  38. ^ Forbes, Bryce; Selina Renfrow (9 July 2011). "Royal couple attracts record parade crowd". Calgary Herald (Calgary AB). Retrieved 10 July 2011. 
  39. ^ "Royals urged to skip Calgary Stampede". The Toronto Sun (Toronto ON). 13 June 2011. Retrieved 30 June 2011. ; Blizzard, Christina (20 June 2011). "Is cruelty to pancakes next?". The Toronto Sun (Toronto ON). Retrieved 30 June 2011. 
  40. ^ Komarnick, Jamie (1 July 2011). "PETA urges royal couple to skip Calgary Stampede". Calgary Herald (Calgary AB). Retrieved 2 July 2011. 
  41. ^ "Horse dies following Calgary Stampede race". CBC.ca (Toronto ON). The Canadian Press. 9 July 2011. Retrieved 10 July 2011. 
  42. ^ Martin, Kevin (7 July 2011). "Embattled preacher allowed to attend Stampede Parade". Calgary Sun (Calgary AB). Retrieved 10 July 2011. 
  43. ^ Valpy, Michael (8 July 2011). "So long, young royals, you did good". CBC. Archived from the original on 11 July 2011. Retrieved 8 July 2011. 
  44. ^ "Royals William and Kate to Attend L.A. 'BAFTA Brits to Watch' Event." 28 June 2011.
  45. ^ British Academy of Film and Television Arts. "BAFTA To Host Inaugural 'BAFTA Brits to Watch' in Los Angeles."
  46. ^ Er-Chua, Gloria (30 June 2011). "Blazer spotted on Catherine sells out". Toronto Star (Toronto ON). Retrieved 30 June 2011. ; note that the blazer was sold out from many outlets the day of.
  47. ^ "Prince William and Kate Middleton touch down in Canada – and Duchess of Cambridge changes dress". The Mirror (London UK). 30 June 2011. Retrieved 30 June 2011. 
  48. ^ La Rose, Lauren (1 July 2011). "Kate chooses Canada's colours, U.K. labels for Canada Day". The Globe and Mail (Toronto ON). Retrieved 2 July 2011. 
  49. ^ "Kate's trip: 40 outfits for 9 days?". CBS News (New York NY). 30 June 2011. Retrieved 30 June 2011. 
  50. ^ Smith, Joanna (29 June 2011). "Younger Canadians royally indifferent to tour, poll shows". The Toronto Star (Toronto ON). Retrieved 2 July 2011. 
  51. ^ Proudfoot, Shannon; Laura Baziuk. "Will and Kate visit war museum on final day in Ottawa". Montreal Gazette (Montreal QC). Retrieved 2 July 2011. 
  52. ^ Bates, Stephen (3 July 2011). "Royals heckled by protesters in Montreal". The Guardian (London UK). Retrieved 4 July 2011. 
  53. ^ Taber, Jane (1 July 2011). "'Kate-mania' draws huge crowd to Canada Day in Ottawa". The Globe and Mail (Toronto ON). Retrieved 2 July 2011. 
  54. ^ Curry, Bill (29 June 2011). "Sunshine plus Will and Kate could equal a half-million on the Hill". The Globe and Mail (Toronto ON). Archived from the original on 1 July 2011. Retrieved 2 July 2011. 
  55. ^ "Prince William and Kate Middleton urged to avoid 'cruel' rodeo on Canada visit by animal rights group". Daily Mirror.
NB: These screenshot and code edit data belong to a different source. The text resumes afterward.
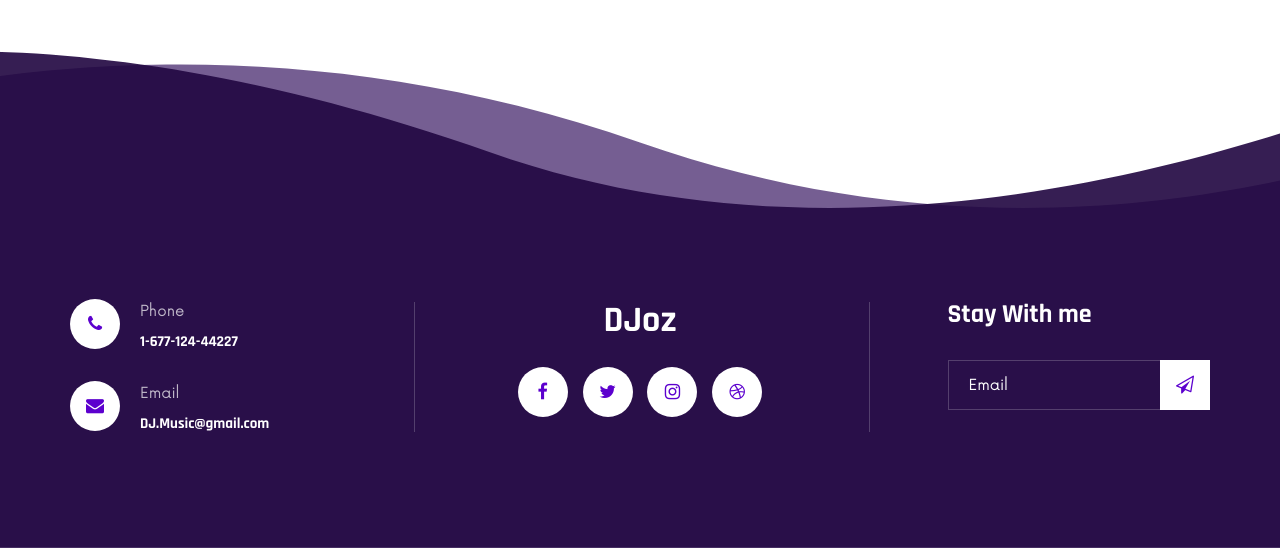
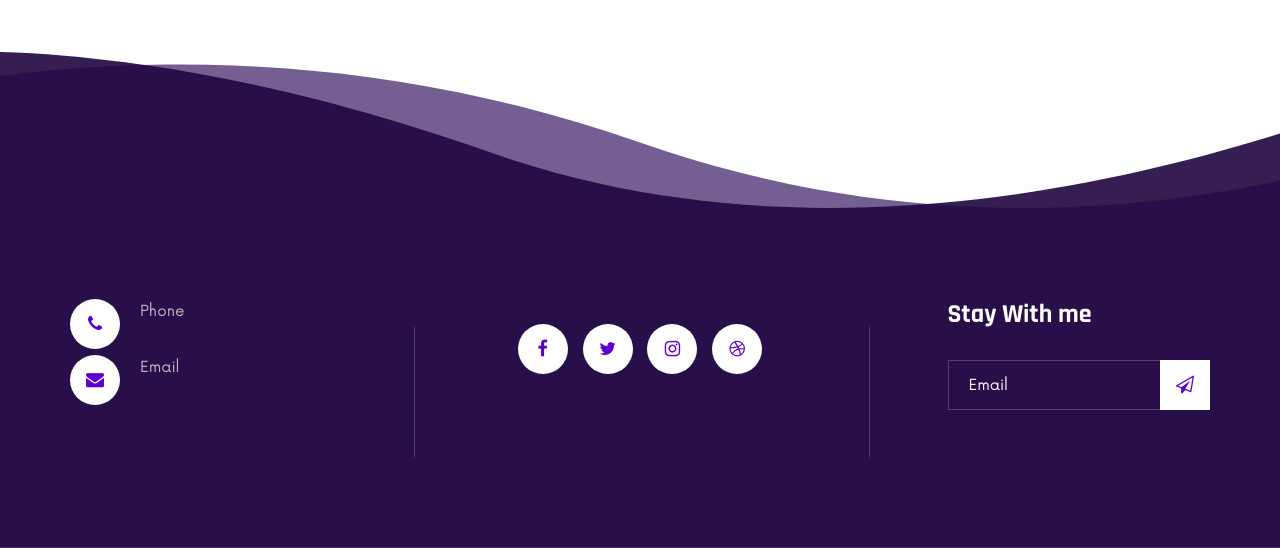
Before and after one commit to koshtony/music_website, a Django app: page /about in a window 1280 px wide. Shown: the part 2375-2923 px from the top of the page. Run offline with Django 4.2, Linux system fonts and the light colour scheme; data comes from the database, SQL or seed files in the repository; some libraries are stand-ins or nearby versions.

Commit message:
Update about.html

```diff
--- a/music/music_site/templates/music_site/about.html
+++ b/music/music_site/templates/music_site/about.html
@@ -117,19 +117,19 @@
                         <li>
                             <i class="fa fa-phone"></i>
                             <p>Phone</p>
-                            <h6>1-677-124-44227</h6>
+                            <h6></h6>
                         </li>
                         <li>
                             <i class="fa fa-envelope"></i>
                             <p>Email</p>
-                            <h6>DJ.Music@gmail.com</h6>
+                            <h6></h6>
                         </li>
                     </ul>
                 </div>
             </div>
             <div class="col-lg-4 offset-lg-1 col-md-6">
                 <div class="footer__social">
-                    <h2>DJoz</h2>
+                    <h2></h2>
                     <div class="footer__social__links">
                         <a href="#"><i class="fa fa-facebook"></i></a>
                         <a href="#"><i class="fa fa-twitter"></i></a>
```
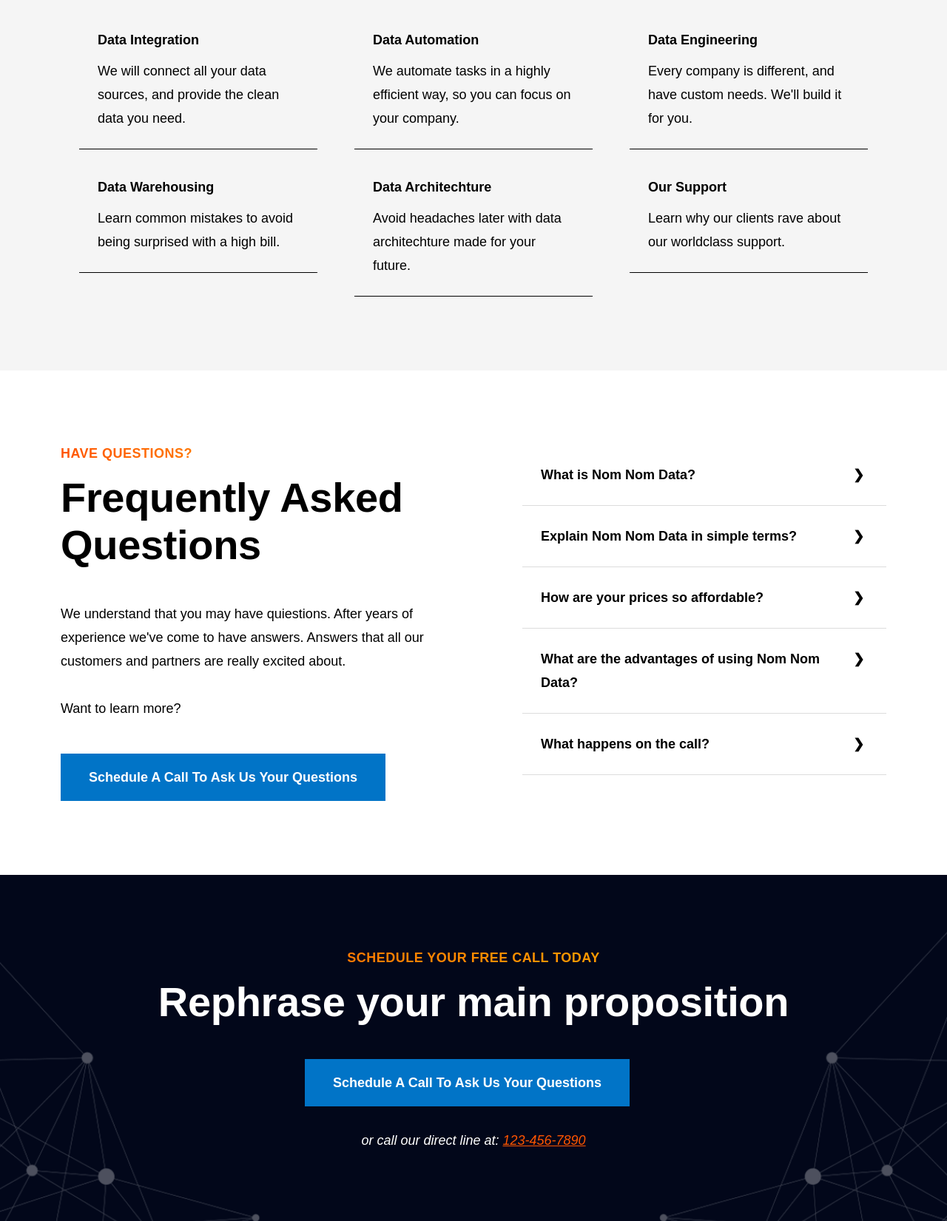
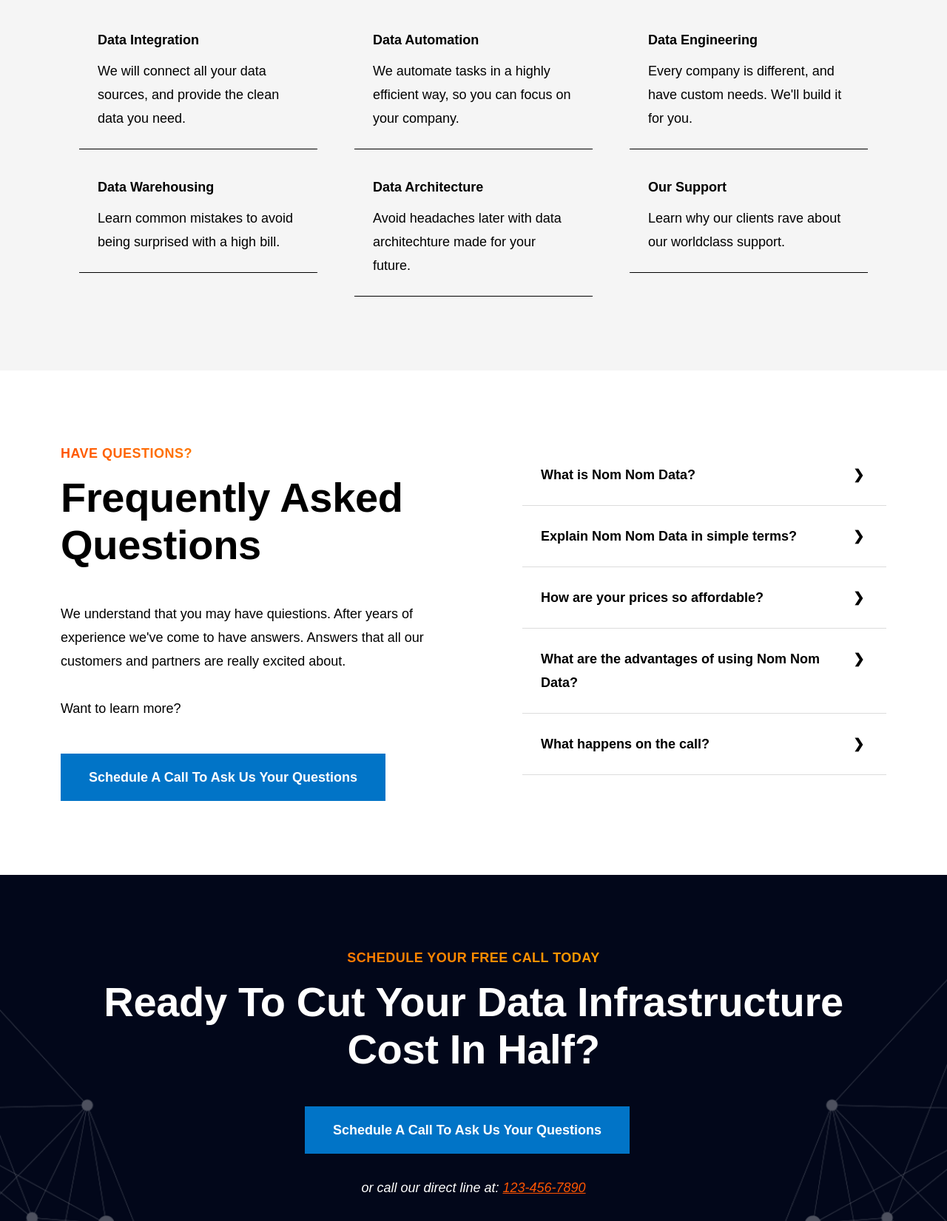
Before and after one commit to Curakid/NND_site, a plain HTML site: page index.html in a window 1280 px wide. Shown: the part 4277-5928 px from the top of the page at 74% size. Drawn offline with nearby package versions, Linux system fonts and the light colour scheme.

Commit message:
3 typos fixed

```diff
--- a/index.html
+++ b/index.html
@@ -11,7 +11,7 @@
 	<link rel="stylesheet" href="css/responsive.css" type="text/css">
 
 	<title>Nom Nom Data</title>
-	<link rel="icon" href="assets/images/favicon.png?" type="image/x-icon">
+	<link rel="icon" href="assets/images/favicon.png" type="image/x-icon">
 </head>
 
 <body>
@@ -342,7 +342,7 @@
 				<div class="col-md-4">
 					<div class="content" data-aos="fade-up" data-aos-duration="2000">
 						<p class="title">
-							Data Architechture
+							Data Architecture
 						</p>
 						<p>
 							Avoid headaches later with data architechture made for your future.
@@ -431,7 +431,7 @@
 											<p style="margin:0px;">
 												Most companies struggle with lack of ownership, documentation and having to deal with churn.
 												Nom Nom Data provides yor with managed automated solutions, self documenting, version control, and best of all:
-												not losing your intelectual property when key personel leaves.
+												not losing your intellectual property when key personnel leaves.
 											</p>
 										</div>
 									</div>
@@ -465,7 +465,7 @@
 						SCHEDULE YOUR FREE CALL TODAY
 					</h4>
 					<h2>
-						Rephrase your main proposition
+						Ready To Cut Your Data Infrastructure Cost In Half?
 					</h2>
 
 					<p>
```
UK. 10 June 2011. Retrieved 25 June 2011. 
  56. ^ "Will and Kate urged to skip Calgary Stampede". Metro Vancouver. 21 June 2011. Retrieved 25 June 2011. 
  57. ^ "Quebec MNA bristles at cost of welcoming ‘parasites’ Will and Kate", Globe and Mail, 31 May 2011
  58. ^ "Cheers, jeers greet Will and Kate in Montreal", The Gazette, 2 July 2011
  59. ^ "Prince William, Kate undeterred by Quebec protests", Associated Press, 3 July 2011

External links[edit]